Which nerve would most likely be damaged with habitual crossing of the leg

common peroneal nerve

113

Which 2 muscle receptors are responsible for opening the sarcoplasmic reticulum in response to depolarization?

dihydropyridine receptor coupled to ryanodine receptor

114

What drug prevents the release of calcium from the sarcoplasmic reticulum of skeletal muscle?

dantrolene

115

what is the difference b/w type 1 and type 2 muscle fibers?

Type 1: slow twitch, red (b/c of high levels of mitochondria and myoglobin)
- oxidative phosphorylation
- sustained contraction

Type 2: fast twitch
- anaerobic glycolysis

116

What sensory receptor communicates pricking pain (fast, myelinated)?

A-delta

117

What sensory receptor communicates burning or dull pain and itch (slow, unmyelinated)

C fibers

118

What sensory receptor communicates vibration and pressure?

Pacinian corpuscles

119

What sensory receptor communicates dynamic/changing light, discriminatory touch?

Meissner

120

What sensory receptor communicates static/unchanging light touch?

Merkel

121

What sensory receptor communicates proprioception information (muscle length monitoring)?

muscle spindle (around intrafusal muscle fibers)

122

What sensory receptor communicates proprioception information (muscle TENSION monitoring)?

golgi tendon organ

123

What initial type of vision loss is commonly seen in pts with open angle glaucoma?

peripheral vision loss

124

What drug classes are used in the treatment of glaucoma? (2 main, 3 others)

1st line
- Beta blockers
- prostaglandins

Others:
- alpha-agonist
- carbonic anhydrase inhibitors
- cholinergic agonists

125

What is the treatment for dry age-related macular degeneration? (2)

- smoking cessation
- anti-oxidant vitamins

126

A patient presents with vertigo, tinnitus, and hearing loss.

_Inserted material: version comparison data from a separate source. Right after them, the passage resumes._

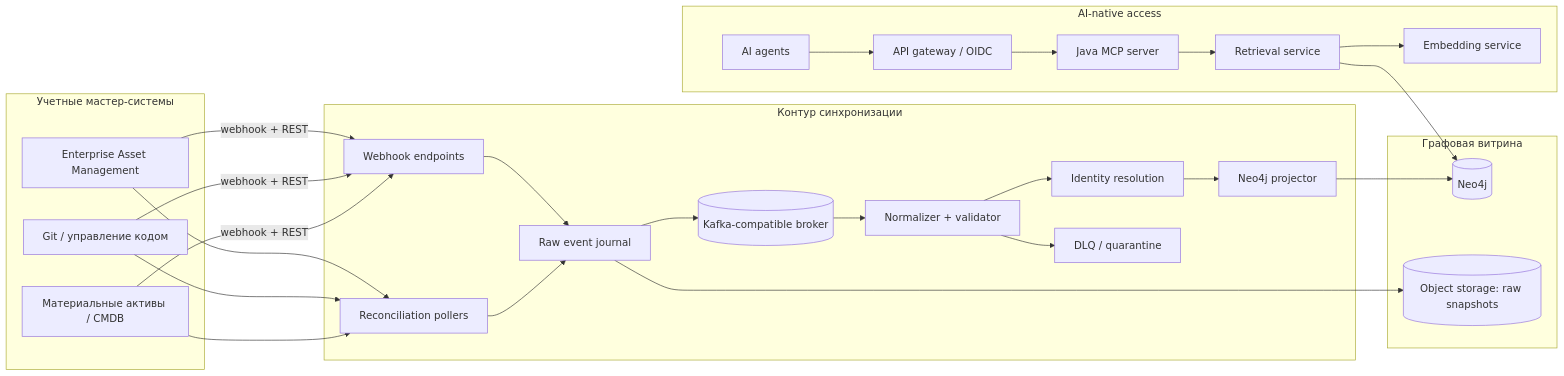
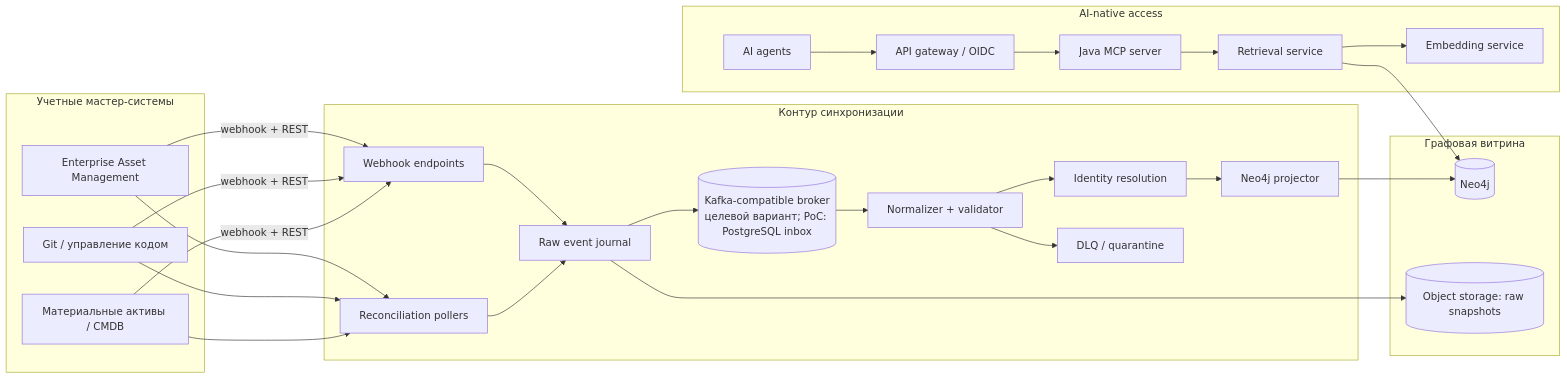
The first of 5 diagrams in docs/00-vision.md (Unlocker/architecture-rag), drawn with Mermaid before and after one commit. The commit also changed other lines of this file, not shown here.

````diff
--- a/docs/00-vision.md
+++ b/docs/00-vision.md
@@ -18,51 +35,51 @@
 ```mermaid
 flowchart LR
     subgraph Masters[Учетные мастер-системы]
         EAM[Enterprise Asset Management]
         SCM[Git / управление кодом]
         MAM[Материальные активы / CMDB]
     end
 
     subgraph Sync[Контур синхронизации]
         WH[Webhook endpoints]
         POLL[Reconciliation pollers]
         RAW[Raw event journal]
-        BUS[(Kafka-compatible broker)]
+        BUS[(Kafka-compatible broker<br/>целевой вариант; PoC: PostgreSQL inbox)]
         NORM[Normalizer + validator]
         IDR[Identity resolution]
         PROJ[Neo4j projector]
         DLQ[DLQ / quarantine]
     end
 
     subgraph Graph[Графовая витрина]
         NEO[(Neo4j)]
         OBJ[(Object storage: raw snapshots)]
     end
 
     subgraph Access[AI-native access]
         MCP[Java MCP server]
         RET[Retrieval service]
         EMB[Embedding service]
         GW[API gateway / OIDC]
         AG[AI agents]
     end
 
     EAM -->|webhook + REST| WH
     SCM -->|webhook + REST| WH
     MAM -->|webhook + REST| WH
     EAM --> POLL
     SCM --> POLL
     MAM --> POLL
     WH --> RAW
     POLL --> RAW
     RAW --> BUS
     BUS --> NORM
     NORM --> IDR
     IDR --> PROJ
     NORM --> DLQ
     PROJ --> NEO
     RAW --> OBJ
     AG --> GW --> MCP
     MCP --> RET --> NEO
     RET --> EMB
 ```
````
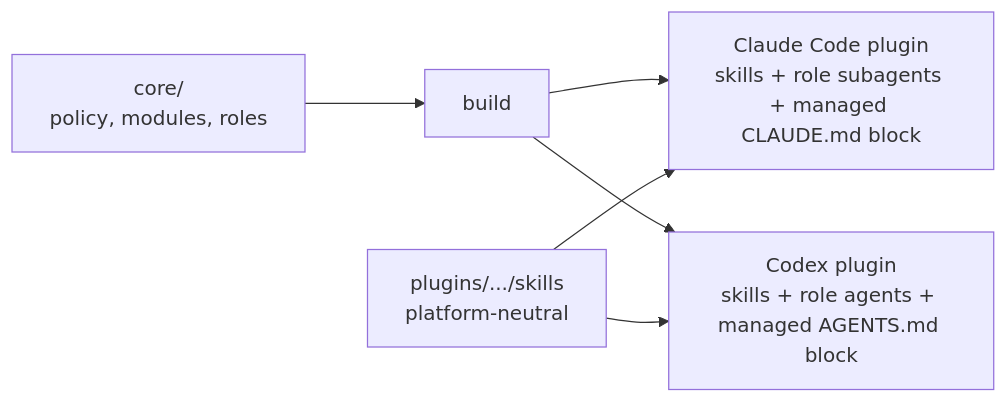
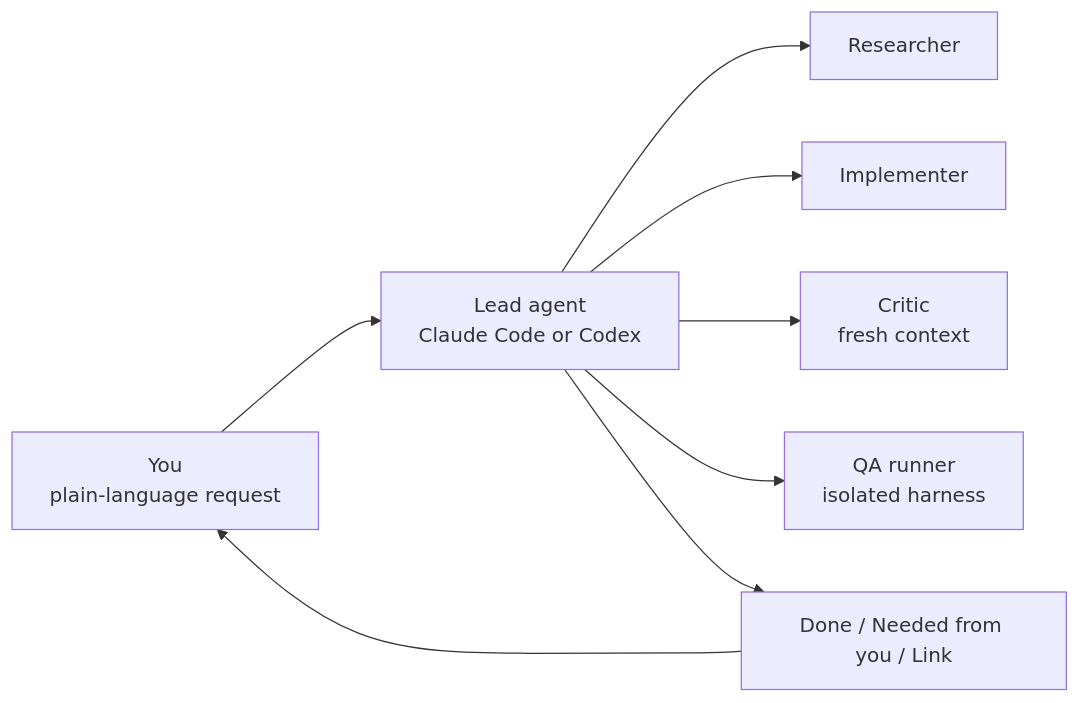
Before and after one commit to ottoinator/human-agent-process: the diagram in README.md, drawn with Mermaid. The commit also changed other lines of this file and 8 other files, not shown here.

````diff
--- a/README.md
+++ b/README.md
@@ -9,8 +112,10 @@
 ```mermaid
 flowchart LR
-  core["core/<br/>policy, modules, roles"] --> build["build"]
-  build --> claude["Claude Code plugin<br/>skills + role subagents + managed CLAUDE.md block"]
-  build --> codex["Codex plugin<br/>skills + role agents + managed AGENTS.md block"]
-  skills["plugins/.../skills<br/>platform-neutral"] --> claude
-  skills --> codex
+  you["You<br/>plain-language request"] --> lead["Lead agent<br/>Claude Code or Codex"]
+  lead --> researcher["Researcher"]
+  lead --> implementer["Implementer"]
+  lead --> critic["Critic<br/>fresh context"]
+  lead --> qa["QA runner<br/>isolated harness"]
+  lead --> report["Done / Needed from you / Link"]
+  report --> you
 ```
````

What is the diagnosis?

Meniere disease (endolymphatic hydrops)

127

Which organisms are most commonly responsible for acute otitis media? (3)

S. pneumo
nontypable H. influenzae
M. catarrhalis

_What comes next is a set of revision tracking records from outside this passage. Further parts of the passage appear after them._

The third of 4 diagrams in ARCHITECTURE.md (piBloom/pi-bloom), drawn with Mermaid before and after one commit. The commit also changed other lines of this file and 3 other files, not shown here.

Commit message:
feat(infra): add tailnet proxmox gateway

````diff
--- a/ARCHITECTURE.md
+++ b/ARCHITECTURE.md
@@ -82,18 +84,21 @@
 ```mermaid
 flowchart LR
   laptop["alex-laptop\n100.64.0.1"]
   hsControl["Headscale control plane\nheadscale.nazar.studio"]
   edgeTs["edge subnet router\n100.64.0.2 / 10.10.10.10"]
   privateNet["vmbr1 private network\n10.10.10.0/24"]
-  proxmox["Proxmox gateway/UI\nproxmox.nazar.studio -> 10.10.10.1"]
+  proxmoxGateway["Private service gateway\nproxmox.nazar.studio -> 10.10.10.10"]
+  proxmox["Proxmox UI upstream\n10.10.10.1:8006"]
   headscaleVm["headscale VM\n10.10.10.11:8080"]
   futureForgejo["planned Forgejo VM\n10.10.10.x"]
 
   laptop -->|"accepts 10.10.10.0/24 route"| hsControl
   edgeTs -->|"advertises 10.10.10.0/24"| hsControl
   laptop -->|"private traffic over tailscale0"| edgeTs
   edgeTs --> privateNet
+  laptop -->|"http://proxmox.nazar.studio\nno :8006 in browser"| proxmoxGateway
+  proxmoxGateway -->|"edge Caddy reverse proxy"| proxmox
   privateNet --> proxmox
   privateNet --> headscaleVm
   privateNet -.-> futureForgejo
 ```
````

128

What organism is most commonly responsible for otitis externa?

Pseudomonas

129

Chronic otitis media can sometimes result in a cystic lesion that is lined by keratinizing squamous epithelium, which can be metaplastic, that is filled with amorphous debris. What is the name of this condition?

Cholesteatoma

130

Why is Alzheimer disease more common in pts with Down syndrome?

b/c of extra chromosome 21 (which has APP gene)

131

What is the MoA of the drugs used in the treatment of Alzheimer disease? (2)

- cholinesterase inhibitors
- NMDA receptor antagonist